Change listing data:
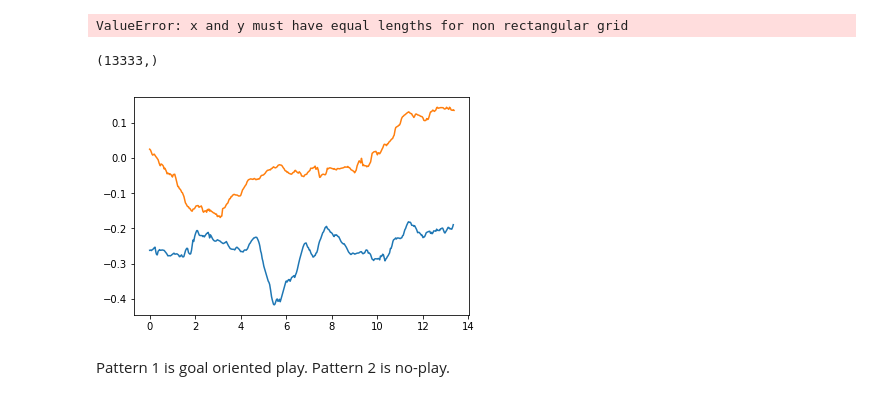
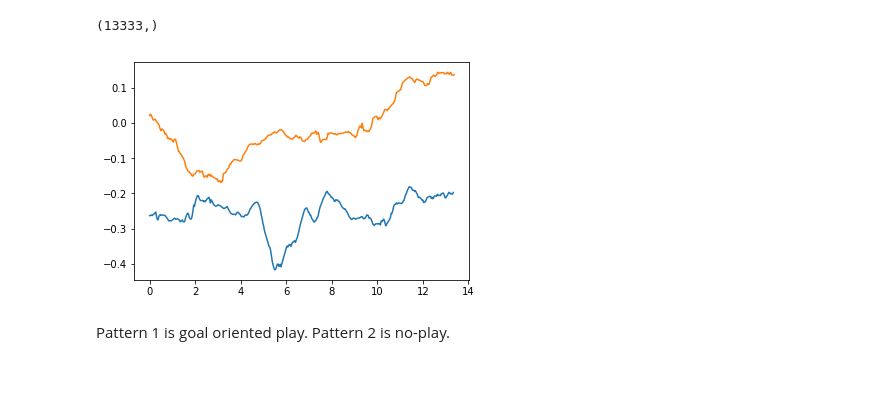
Before and after one commit to maddybartlett/NEN001, a Jupyter notebook: PatternInterpolation.ipynb, the cells around one changed output. Drawn from its saved outputs; the diff is of its cells as text; code cells hidden in the pictures.

```diff
--- a/PatternInterpolation.ipynb
+++ b/PatternInterpolation.ipynb
@@ -7,57 +7,37 @@ import numpy as np
 import pandas as pd
 import scipy as sp
 # %%
-from sklearn.decomposition import PCA
-data = pd.read_csv("pinsoro-2017-06-01-102743523980-small.csv", low_memory=False)
+data = pd.read_csv("pinsoro-2017-06-01-102743523980-small.csv")
 
 dt = 0.001
 
-pattern = np.array(data.iloc[2977:3379,11:195]).astype(float)
-frames = np.array(data.iloc[2977:3379,9]).astype(int)
 
-good_indices = frames != -1
-frames = frames[good_indices]
-pattern = pattern[good_indices]
+def extract_pattern(start, end):
+    pattern = np.array(data.iloc[start:end,190]).astype(float)
+    frames = np.array(data.iloc[start:end,9]).astype(int)
 
-fps = 30.0
-t_sample = (frames - frames[0])/fps
+    good_indices = frames != -1
+    frames = frames[good_indices]
+    pattern = pattern[good_indices]
 
-t = np.arange(int(t_sample[-1]/dt))*dt
+    fps = 30.0
+    t_sample = (frames - frames[0])/fps
 
-p = sp.interpolate.interp2d(t_sample, pattern, t)
+    t = np.arange(int(t_sample[-1]/dt))*dt
+
+    p = np.interp(t, t_sample, pattern)
+
+    return t, p
+
+
+t1, p1 = extract_pattern(2977, 3379)
+t2, p2 = extract_pattern(3702, 4104)
+plt.plot(t1, p1)
+plt.plot(t2, p2)
+p1.shape
 # %% [output]
-ValueError: x and y must have equal lengths for non rectangular grid
+(13333,)
+[figure, added]
-# %%
-data = pd.read_csv("pinsoro-2017-06-01-102743523980-small.csv")
-
-dt = 0.001
-
-
-def extract_pattern(start, end):
-    pattern = np.array(data.iloc[start:end,190]).astype(float)
-    frames = np.array(data.iloc[start:end,9]).astype(int)
-
-    good_indices = frames != -1
-    frames = frames[good_indices]
-    pattern = pattern[good_indices]
-
-    fps = 30.0
-    t_sample = (frames - frames[0])/fps
-
-    t = np.arange(int(t_sample[-1]/dt))*dt
-
-    p = np.interp(t, t_sample, pattern)
-
-    return t, p
-
-
-t1, p1 = extract_pattern(2977, 3379)
-t2, p2 = extract_pattern(3702, 4104)
-plt.plot(t1, p1)
-plt.plot(t2, p2)
-# %% [output]
-(13333,)
-[figure, removed]
 # %% [markdown]
 Pattern 1 is goal oriented play.
 Pattern 2 is no-play.
```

Task to complete: Omit the pictures, then set down all the remaining data exactly as given.

Completed task:
Before and after one commit to maddybartlett/NEN001, a Jupyter notebook: PatternInterpolation.ipynb, the cells around one changed output. Drawn from its saved outputs; the diff is of its cells as text; code cells hidden in the pictures.

```diff
--- a/PatternInterpolation.ipynb
+++ b/PatternInterpolation.ipynb
@@ -7,57 +7,37 @@ import numpy as np
 import pandas as pd
 import scipy as sp
 # %%
-from sklearn.decomposition import PCA
-data = pd.read_csv("pinsoro-2017-06-01-102743523980-small.csv", low_memory=False)
+data = pd.read_csv("pinsoro-2017-06-01-102743523980-small.csv")
 
 dt = 0.001
 
-pattern = np.array(data.iloc[2977:3379,11:195]).astype(float)
-frames = np.array(data.iloc[2977:3379,9]).astype(int)
 
-good_indices = frames != -1
-frames = frames[good_indices]
-pattern = pattern[good_indices]
+def extract_pattern(start, end):
+    pattern = np.array(data.iloc[start:end,190]).astype(float)
+    frames = np.array(data.iloc[start:end,9]).astype(int)
 
-fps = 30.0
-t_sample = (frames - frames[0])/fps
+    good_indices = frames != -1
+    frames = frames[good_indices]
+    pattern = pattern[good_indices]
 
-t = np.arange(int(t_sample[-1]/dt))*dt
+    fps = 30.0
+    t_sample = (frames - frames[0])/fps
 
-p = sp.interpolate.interp2d(t_sample, pattern, t)
+    t = np.arange(int(t_sample[-1]/dt))*dt
+
+    p = np.interp(t, t_sample, pattern)
+
+    return t, p
+
+
+t1, p1 = extract_pattern(2977, 3379)
+t2, p2 = extract_pattern(3702, 4104)
+plt.plot(t1, p1)
+plt.plot(t2, p2)
+p1.shape
 # %% [output]
-ValueError: x and y must have equal lengths for non rectangular grid
+(13333,)
+[figure, added]
-# %%
-data = pd.read_csv("pinsoro-2017-06-01-102743523980-small.csv")
-
-dt = 0.001
-
-
-def extract_pattern(start, end):
-    pattern = np.array(data.iloc[start:end,190]).astype(float)
-    frames = np.array(data.iloc[start:end,9]).astype(int)
-
-    good_indices = frames != -1
-    frames = frames[good_indices]
-    pattern = pattern[good_indices]
-
-    fps = 30.0
-    t_sample = (frames - frames[0])/fps
-
-    t = np.arange(int(t_sample[-1]/dt))*dt
-
-    p = np.interp(t, t_sample, pattern)
-
-    return t, p
-
-
-t1, p1 = extract_pattern(2977, 3379)
-t2, p2 = extract_pattern(3702, 4104)
-plt.plot(t1, p1)
-plt.plot(t2, p2)
-# %% [output]
-(13333,)
-[figure, removed]
 # %% [markdown]
 Pattern 1 is goal oriented play.
 Pattern 2 is no-play.
```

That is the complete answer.